“…the Commission was required to find that the United States in fact ensures, by reason of its domestic law or its international commitments, a level of protection of fundamental rights essentially equivalent to that guaranteed within the EU under the directive read in the light of the Charter. The Court observes that the Commission did not make such a finding, but merely examined the safe harbour scheme [.] National security, public interest and law enforcement requirements of the United States prevail over the safe harbour scheme, so that United States undertakings are bound to disregard, without limitation, the protective rules laid down by that scheme where they conflict with such requirements. The United States safe harbour scheme
thus enables interference, by United States public authorities, with the fundamental rights of persons, and the Commission decision does not refer either to the existence, in the United States, of rules intended to limit any such interference or to the existence of effective legal protection against the interference…”.
“…Weltimmo, a company registered in Slovakia, runs a property dealing website concerning Hungarian properties.
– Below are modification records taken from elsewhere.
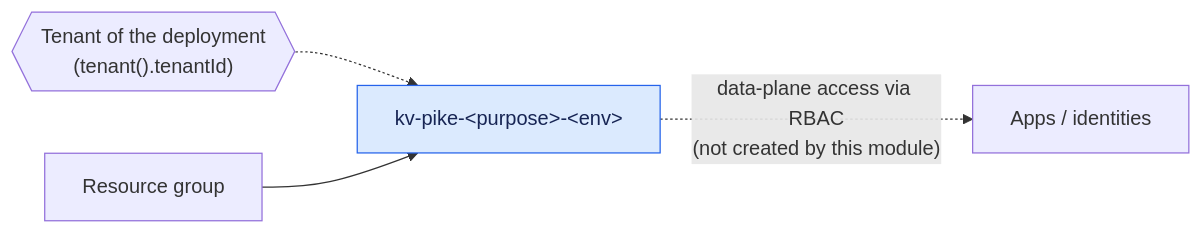
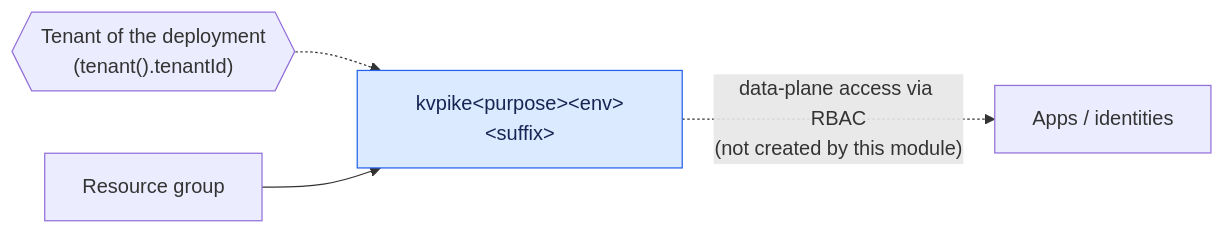
The diagram in modules/security/README.md (PROMETHEUS-N/pike-infra-eaas-new), drawn with Mermaid before and after one commit. The commit also changed other lines of this file and 13 other files, not shown here.

````diff
--- a/modules/security/README.md
+++ b/modules/security/README.md
@@ -23,9 +23,9 @@
 ```mermaid
 flowchart LR
     SUB{{"Tenant of the deployment<br/>(tenant().tenantId)"}} -.-> KV
-    RG["Resource group"] --> KV["kv-pike-&lt;purpose&gt;-&lt;env&gt;"]
+    RG["Resource group"] --> KV["kvpike&lt;purpose&gt;&lt;env&gt;&lt;suffix&gt;"]
     KV -. "data-plane access via RBAC<br/>(not created by this module)" .-> APPS["Apps / identities"]
 
     classDef kv fill:#dbeafe,stroke:#2563eb,color:#172554
     class KV kv
 ```
````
Within that context, it processes the personal data of the advertisers [.] the Court notes that the presence of only one representative can, in some circumstances, suffice to constitute an establishment if that representative acts with a sufficient degree of stability for the provision of the services concerned in the Member State in question [.] The Court states that each supervisory authority established by a Member State must ensure compliance, within the territory of that State, with the provisions adopted by all Member States pursuant to the directive. Consequently, each supervisory authority is to hear claims lodged by any person concerning the protection of his rights and freedoms in regard to the processing of personal data, even if the law applicable to that processing is the law of another Member State”